AIM OF THE EXERCISE: Work out how many lines of the listing hold "current" and return that number by itself.

□ □ □

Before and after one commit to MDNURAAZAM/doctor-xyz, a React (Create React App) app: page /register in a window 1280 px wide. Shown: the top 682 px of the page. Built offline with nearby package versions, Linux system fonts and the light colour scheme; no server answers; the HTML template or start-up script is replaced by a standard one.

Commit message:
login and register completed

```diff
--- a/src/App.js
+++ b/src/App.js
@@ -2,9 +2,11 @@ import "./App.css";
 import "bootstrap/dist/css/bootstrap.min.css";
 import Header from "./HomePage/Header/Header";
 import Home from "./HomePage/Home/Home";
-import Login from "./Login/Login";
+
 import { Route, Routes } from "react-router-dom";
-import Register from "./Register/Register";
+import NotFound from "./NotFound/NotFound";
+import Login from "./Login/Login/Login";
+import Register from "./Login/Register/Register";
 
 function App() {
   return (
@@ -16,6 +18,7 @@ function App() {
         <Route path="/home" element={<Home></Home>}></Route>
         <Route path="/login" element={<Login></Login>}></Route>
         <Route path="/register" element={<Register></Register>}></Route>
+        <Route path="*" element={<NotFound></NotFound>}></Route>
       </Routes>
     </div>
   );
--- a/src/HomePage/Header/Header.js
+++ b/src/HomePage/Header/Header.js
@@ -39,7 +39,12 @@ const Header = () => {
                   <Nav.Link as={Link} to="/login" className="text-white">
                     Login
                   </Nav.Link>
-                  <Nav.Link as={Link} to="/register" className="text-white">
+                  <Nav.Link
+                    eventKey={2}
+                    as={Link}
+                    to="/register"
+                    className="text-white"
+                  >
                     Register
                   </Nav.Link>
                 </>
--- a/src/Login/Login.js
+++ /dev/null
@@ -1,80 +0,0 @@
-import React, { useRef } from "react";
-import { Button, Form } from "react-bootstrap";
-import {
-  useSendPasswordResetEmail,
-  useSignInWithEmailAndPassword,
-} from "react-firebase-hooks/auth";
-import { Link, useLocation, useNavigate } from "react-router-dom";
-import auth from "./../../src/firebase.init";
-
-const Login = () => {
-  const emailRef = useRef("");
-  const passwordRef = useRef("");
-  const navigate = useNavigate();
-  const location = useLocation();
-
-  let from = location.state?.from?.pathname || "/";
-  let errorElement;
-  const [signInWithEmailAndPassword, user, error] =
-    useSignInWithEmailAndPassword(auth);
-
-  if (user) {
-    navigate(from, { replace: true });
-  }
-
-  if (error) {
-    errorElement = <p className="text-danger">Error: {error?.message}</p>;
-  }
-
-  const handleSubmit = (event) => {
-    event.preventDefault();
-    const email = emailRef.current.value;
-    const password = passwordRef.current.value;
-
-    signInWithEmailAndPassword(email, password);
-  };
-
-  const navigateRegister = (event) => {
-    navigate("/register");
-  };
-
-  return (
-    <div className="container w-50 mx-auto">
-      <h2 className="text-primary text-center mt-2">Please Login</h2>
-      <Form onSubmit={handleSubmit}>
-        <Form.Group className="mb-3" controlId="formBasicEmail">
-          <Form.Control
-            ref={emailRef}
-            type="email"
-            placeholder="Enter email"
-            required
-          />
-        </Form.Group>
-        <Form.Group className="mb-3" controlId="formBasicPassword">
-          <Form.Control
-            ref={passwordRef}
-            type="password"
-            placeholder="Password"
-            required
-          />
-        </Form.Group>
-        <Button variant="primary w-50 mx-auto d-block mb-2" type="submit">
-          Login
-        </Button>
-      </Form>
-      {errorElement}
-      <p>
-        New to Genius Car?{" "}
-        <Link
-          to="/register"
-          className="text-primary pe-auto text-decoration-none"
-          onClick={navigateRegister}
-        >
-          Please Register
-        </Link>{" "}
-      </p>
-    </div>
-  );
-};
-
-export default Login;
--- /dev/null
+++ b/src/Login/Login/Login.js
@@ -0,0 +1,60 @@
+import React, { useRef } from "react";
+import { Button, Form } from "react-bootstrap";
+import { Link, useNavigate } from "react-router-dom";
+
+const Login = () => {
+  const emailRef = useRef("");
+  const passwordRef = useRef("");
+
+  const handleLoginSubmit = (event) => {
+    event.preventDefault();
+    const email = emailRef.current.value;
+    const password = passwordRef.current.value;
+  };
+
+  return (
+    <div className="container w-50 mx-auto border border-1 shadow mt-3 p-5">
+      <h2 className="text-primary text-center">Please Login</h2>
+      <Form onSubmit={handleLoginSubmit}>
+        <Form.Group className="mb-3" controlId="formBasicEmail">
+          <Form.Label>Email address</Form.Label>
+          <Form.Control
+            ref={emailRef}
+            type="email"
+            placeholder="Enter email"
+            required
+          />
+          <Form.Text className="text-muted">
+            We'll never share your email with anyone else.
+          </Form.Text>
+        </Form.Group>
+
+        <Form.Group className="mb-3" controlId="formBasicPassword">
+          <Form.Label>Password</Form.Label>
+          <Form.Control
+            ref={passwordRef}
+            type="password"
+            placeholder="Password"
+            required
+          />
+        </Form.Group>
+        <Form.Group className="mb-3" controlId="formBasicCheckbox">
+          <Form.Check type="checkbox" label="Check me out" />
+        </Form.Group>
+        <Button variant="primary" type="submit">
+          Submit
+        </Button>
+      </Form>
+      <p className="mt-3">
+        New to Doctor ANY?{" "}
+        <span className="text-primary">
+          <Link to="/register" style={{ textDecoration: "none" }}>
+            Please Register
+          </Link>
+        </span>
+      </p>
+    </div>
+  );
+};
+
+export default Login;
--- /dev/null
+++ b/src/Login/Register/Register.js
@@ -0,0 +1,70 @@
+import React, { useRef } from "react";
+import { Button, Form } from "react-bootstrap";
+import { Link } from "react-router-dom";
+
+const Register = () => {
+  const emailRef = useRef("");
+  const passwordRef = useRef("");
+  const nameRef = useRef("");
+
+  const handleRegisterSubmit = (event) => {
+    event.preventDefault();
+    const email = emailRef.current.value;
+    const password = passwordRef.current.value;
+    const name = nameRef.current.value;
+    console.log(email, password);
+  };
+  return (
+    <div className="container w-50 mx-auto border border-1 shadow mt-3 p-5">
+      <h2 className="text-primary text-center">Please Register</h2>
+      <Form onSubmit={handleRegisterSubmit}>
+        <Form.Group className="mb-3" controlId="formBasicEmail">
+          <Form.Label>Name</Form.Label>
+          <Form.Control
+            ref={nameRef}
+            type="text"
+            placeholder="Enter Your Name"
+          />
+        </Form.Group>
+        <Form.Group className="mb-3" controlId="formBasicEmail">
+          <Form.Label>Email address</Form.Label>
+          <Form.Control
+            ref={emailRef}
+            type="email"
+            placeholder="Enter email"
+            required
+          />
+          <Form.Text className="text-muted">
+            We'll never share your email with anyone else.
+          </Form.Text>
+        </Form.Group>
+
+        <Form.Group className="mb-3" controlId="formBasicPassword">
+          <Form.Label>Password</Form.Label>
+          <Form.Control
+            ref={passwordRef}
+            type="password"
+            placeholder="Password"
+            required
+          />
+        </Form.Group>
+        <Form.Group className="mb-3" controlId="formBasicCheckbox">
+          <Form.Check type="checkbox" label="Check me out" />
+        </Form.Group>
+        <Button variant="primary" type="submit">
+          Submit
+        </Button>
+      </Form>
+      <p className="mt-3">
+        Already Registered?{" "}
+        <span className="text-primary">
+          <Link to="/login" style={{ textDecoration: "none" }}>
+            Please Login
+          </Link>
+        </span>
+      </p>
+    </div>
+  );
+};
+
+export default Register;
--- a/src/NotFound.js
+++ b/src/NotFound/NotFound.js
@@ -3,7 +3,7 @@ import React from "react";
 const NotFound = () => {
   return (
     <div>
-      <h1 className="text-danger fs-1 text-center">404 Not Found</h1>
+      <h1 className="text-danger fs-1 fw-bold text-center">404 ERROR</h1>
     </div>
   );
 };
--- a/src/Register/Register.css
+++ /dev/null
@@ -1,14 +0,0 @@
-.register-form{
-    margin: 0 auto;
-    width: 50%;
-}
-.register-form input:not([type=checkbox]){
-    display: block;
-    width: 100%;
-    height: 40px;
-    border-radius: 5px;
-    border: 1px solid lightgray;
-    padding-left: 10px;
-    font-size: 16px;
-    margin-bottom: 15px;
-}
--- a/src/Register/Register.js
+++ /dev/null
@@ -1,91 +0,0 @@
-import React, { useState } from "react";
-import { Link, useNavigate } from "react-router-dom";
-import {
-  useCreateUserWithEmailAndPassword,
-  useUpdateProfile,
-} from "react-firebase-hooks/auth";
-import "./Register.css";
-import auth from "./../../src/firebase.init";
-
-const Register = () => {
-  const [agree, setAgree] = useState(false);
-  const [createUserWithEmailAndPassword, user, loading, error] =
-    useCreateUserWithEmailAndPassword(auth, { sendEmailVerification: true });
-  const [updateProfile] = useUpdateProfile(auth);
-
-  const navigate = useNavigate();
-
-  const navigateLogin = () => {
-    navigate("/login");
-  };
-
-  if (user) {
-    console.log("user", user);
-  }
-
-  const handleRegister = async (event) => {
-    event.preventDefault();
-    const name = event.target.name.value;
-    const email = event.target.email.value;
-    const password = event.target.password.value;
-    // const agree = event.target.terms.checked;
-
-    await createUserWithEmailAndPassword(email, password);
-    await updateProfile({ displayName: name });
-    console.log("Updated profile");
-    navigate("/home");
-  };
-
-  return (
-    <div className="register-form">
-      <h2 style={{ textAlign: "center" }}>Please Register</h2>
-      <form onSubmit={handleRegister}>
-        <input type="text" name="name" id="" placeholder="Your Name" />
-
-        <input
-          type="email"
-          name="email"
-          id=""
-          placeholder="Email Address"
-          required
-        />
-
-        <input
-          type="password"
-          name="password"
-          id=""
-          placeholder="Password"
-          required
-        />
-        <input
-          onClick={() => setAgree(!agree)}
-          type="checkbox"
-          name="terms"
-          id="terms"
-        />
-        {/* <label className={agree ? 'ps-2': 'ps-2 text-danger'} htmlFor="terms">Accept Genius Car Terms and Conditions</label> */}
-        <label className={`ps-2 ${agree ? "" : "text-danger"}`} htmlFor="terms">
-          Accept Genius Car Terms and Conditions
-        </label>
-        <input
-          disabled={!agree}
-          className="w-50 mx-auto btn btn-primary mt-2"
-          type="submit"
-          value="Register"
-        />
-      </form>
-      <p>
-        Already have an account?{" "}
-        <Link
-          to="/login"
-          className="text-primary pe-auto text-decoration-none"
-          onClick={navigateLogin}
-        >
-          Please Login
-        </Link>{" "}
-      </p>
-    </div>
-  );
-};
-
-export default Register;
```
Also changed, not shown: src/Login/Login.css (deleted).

□ □ □

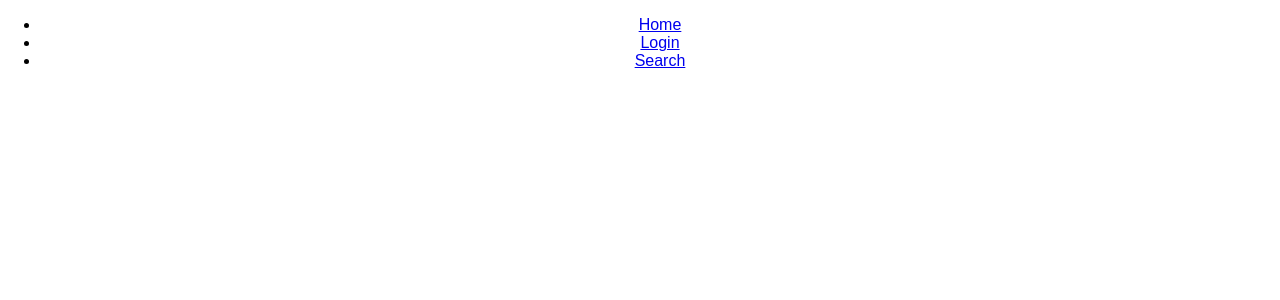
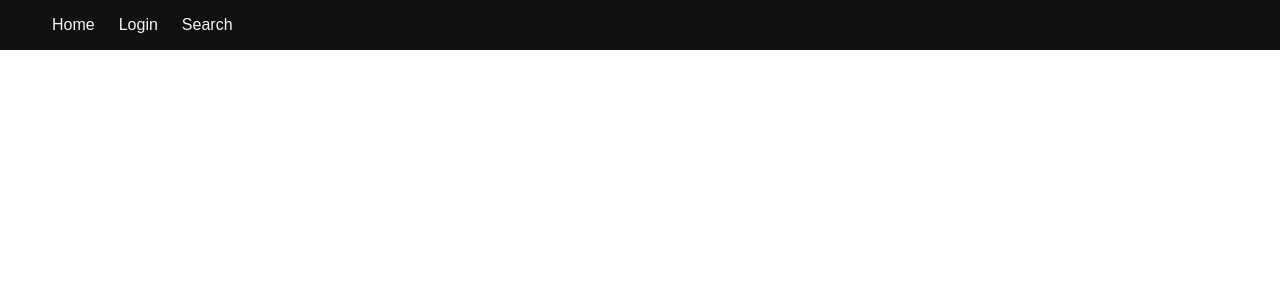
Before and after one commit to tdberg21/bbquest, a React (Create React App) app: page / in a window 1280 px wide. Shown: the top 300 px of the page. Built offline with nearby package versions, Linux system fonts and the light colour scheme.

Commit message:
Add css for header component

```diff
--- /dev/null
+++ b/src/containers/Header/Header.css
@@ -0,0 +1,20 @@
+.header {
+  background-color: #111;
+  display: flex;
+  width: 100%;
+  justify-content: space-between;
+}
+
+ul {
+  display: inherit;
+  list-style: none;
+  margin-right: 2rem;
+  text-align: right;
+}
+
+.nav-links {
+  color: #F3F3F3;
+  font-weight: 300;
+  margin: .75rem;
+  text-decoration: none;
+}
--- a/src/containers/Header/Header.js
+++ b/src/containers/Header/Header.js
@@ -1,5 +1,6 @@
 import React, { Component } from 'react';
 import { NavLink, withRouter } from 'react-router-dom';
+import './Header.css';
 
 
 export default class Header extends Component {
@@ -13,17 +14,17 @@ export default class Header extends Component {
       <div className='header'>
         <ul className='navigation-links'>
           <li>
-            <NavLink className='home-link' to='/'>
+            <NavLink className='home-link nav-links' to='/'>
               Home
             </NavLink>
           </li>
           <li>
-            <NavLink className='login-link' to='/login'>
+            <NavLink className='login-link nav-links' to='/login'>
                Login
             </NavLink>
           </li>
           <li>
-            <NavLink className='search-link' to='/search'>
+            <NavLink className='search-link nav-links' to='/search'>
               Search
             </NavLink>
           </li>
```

□ □ □

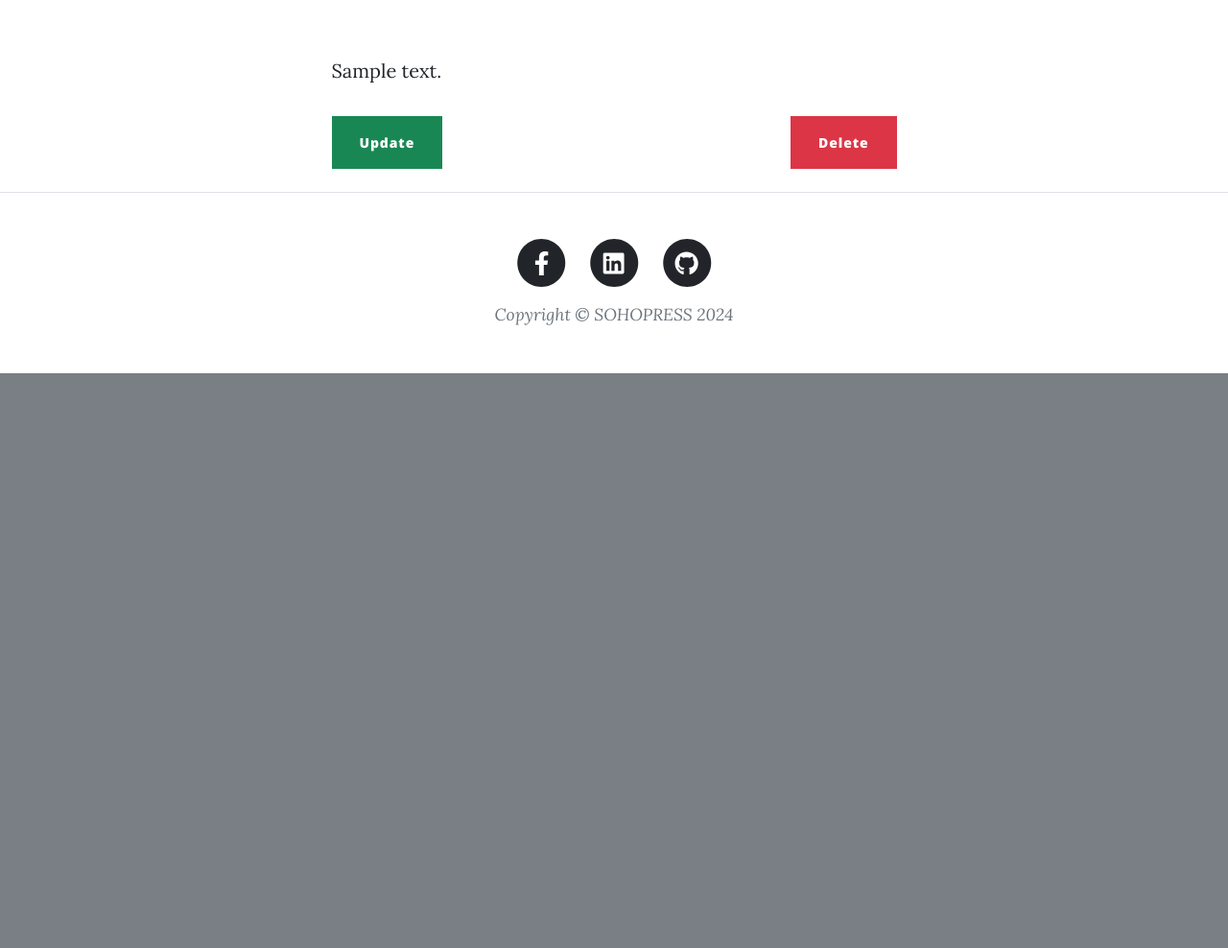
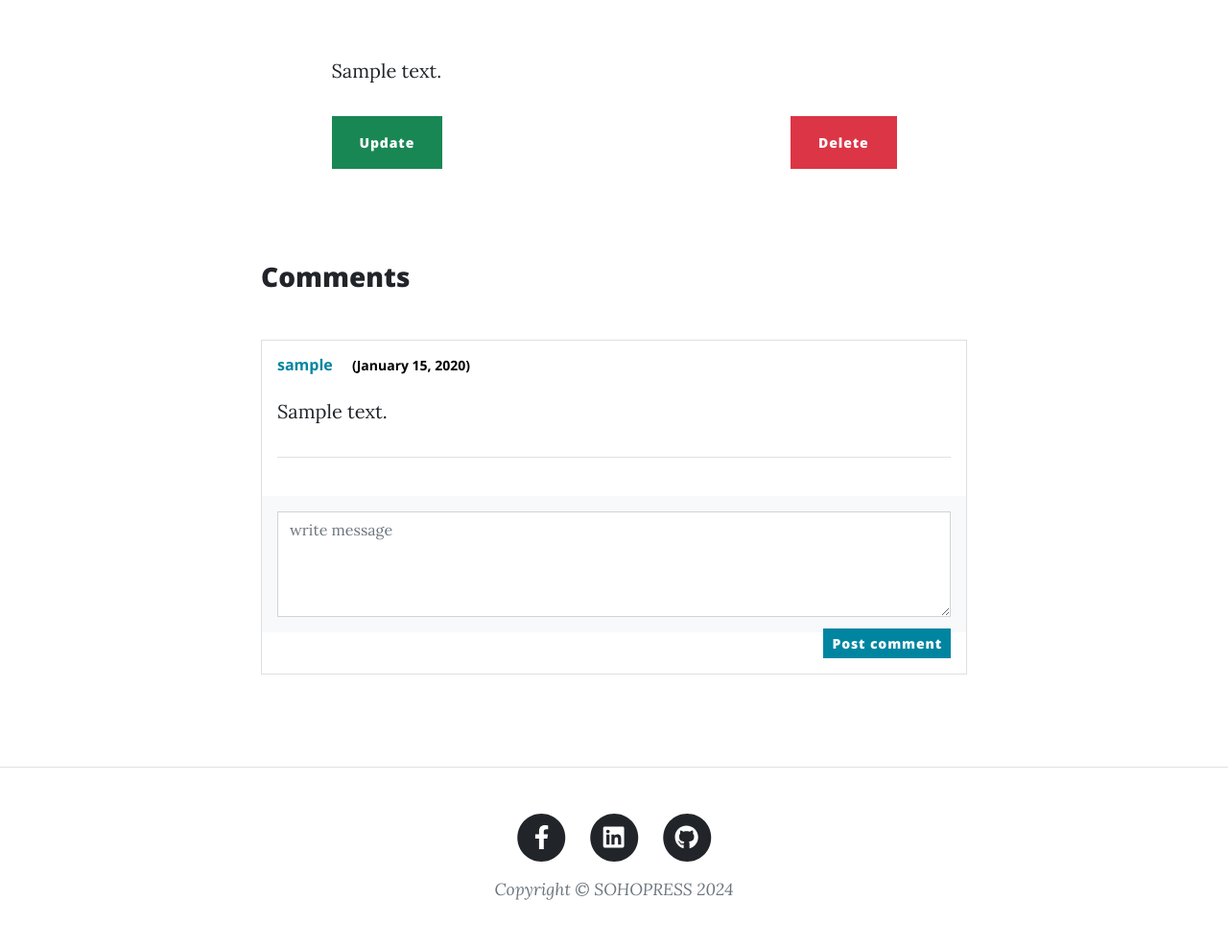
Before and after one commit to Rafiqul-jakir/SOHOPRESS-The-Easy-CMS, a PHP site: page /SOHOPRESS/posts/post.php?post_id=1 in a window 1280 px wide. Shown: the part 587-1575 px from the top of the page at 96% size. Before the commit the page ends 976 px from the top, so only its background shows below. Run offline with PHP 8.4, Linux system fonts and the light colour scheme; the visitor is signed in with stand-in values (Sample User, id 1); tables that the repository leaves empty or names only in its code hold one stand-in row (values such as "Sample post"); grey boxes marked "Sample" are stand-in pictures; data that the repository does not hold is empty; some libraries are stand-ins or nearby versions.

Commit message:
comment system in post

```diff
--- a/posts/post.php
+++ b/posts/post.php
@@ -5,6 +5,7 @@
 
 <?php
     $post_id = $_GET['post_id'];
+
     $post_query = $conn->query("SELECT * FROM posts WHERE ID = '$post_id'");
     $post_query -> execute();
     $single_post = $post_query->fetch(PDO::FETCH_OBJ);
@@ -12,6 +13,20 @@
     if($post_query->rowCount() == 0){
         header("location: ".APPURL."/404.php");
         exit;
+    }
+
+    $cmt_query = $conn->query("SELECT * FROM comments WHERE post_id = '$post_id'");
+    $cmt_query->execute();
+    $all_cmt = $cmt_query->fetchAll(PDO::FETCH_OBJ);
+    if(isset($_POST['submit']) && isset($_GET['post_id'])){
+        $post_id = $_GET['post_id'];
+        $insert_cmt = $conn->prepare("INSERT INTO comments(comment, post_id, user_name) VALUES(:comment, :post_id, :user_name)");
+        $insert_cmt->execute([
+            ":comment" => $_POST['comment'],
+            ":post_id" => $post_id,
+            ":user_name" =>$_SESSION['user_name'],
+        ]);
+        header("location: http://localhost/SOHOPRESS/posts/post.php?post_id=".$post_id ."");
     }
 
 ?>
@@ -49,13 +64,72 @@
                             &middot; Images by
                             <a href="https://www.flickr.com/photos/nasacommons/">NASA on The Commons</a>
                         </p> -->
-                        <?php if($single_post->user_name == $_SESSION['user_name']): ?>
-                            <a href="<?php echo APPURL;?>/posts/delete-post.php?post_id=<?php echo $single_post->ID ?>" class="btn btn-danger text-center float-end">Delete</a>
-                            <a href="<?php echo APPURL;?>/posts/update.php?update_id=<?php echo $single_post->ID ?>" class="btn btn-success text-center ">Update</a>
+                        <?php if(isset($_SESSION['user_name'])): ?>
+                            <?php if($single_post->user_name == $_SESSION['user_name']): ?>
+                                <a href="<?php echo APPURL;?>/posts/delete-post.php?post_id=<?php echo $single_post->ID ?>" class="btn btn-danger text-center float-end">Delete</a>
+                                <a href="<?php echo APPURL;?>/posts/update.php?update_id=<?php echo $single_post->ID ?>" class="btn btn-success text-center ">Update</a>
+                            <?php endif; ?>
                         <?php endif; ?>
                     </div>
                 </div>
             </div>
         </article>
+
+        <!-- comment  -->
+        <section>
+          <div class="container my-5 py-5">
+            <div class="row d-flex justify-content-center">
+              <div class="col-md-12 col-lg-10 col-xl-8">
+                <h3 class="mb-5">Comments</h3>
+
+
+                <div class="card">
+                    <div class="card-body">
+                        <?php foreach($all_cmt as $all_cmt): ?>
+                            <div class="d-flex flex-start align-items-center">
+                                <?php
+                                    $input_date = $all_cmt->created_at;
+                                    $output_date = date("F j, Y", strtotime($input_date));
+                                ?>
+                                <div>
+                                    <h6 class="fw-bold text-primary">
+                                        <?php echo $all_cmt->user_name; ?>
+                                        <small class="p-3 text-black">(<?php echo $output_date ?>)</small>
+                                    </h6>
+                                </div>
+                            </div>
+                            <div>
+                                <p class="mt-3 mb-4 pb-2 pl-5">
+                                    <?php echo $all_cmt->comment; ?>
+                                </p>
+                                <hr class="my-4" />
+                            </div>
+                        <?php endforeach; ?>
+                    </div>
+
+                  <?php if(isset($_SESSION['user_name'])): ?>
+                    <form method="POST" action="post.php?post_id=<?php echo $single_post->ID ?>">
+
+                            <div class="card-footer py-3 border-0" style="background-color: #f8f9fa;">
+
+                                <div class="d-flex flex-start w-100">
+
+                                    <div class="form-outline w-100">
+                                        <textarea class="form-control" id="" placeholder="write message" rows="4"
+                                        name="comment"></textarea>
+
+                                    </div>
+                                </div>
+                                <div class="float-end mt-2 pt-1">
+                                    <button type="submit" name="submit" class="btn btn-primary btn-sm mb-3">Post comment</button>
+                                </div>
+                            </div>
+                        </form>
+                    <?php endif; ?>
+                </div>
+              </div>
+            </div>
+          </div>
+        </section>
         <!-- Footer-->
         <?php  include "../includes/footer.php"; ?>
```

□ □ □

RESULT FOR THIS TASK: 7